(Material supplied Opens)

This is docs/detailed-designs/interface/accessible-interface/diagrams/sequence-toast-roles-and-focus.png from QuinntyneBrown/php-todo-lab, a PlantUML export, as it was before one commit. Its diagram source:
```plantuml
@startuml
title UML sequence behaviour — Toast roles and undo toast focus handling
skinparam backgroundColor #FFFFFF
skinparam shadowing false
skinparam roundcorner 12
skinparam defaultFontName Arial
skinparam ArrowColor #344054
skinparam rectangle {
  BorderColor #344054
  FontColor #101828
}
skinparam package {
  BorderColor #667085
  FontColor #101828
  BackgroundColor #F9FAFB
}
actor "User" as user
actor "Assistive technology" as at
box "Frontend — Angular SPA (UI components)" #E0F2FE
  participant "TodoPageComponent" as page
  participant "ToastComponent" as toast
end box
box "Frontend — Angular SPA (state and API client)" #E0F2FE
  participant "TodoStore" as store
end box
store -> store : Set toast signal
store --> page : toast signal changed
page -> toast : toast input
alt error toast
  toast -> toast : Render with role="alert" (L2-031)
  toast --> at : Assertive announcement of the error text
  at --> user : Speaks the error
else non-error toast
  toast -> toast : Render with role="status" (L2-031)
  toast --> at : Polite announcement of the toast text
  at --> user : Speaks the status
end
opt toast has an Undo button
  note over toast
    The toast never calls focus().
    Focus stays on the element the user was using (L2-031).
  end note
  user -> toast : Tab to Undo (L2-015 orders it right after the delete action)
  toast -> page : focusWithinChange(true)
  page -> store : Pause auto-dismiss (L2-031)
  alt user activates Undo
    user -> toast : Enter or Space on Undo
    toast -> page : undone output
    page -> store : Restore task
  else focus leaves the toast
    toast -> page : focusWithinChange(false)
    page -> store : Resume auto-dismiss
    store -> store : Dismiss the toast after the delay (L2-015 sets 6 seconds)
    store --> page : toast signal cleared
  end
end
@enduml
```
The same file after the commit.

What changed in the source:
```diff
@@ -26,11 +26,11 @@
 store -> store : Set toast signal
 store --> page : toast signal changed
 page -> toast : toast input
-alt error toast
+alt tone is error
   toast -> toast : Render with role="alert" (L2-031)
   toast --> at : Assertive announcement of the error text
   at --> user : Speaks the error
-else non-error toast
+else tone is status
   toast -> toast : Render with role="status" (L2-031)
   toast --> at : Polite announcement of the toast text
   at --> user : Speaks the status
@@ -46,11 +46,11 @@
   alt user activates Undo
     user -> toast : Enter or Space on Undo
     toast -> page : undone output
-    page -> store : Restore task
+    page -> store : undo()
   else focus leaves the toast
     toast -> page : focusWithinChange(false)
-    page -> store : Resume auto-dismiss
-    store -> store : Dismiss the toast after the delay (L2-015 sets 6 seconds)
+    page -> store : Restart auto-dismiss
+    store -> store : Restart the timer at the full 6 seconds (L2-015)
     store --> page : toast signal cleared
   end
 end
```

(Material supplied Closes)

▶ _Try it_:
Filter the entries and copy out every line with the word "announcement".

▶ _Written answer_:
  toast --> at : Assertive announcement of the error text
  toast --> at : Polite announcement of the toast text
   toast --> at : Assertive announcement of the error text
   toast --> at : Polite announcement of the toast text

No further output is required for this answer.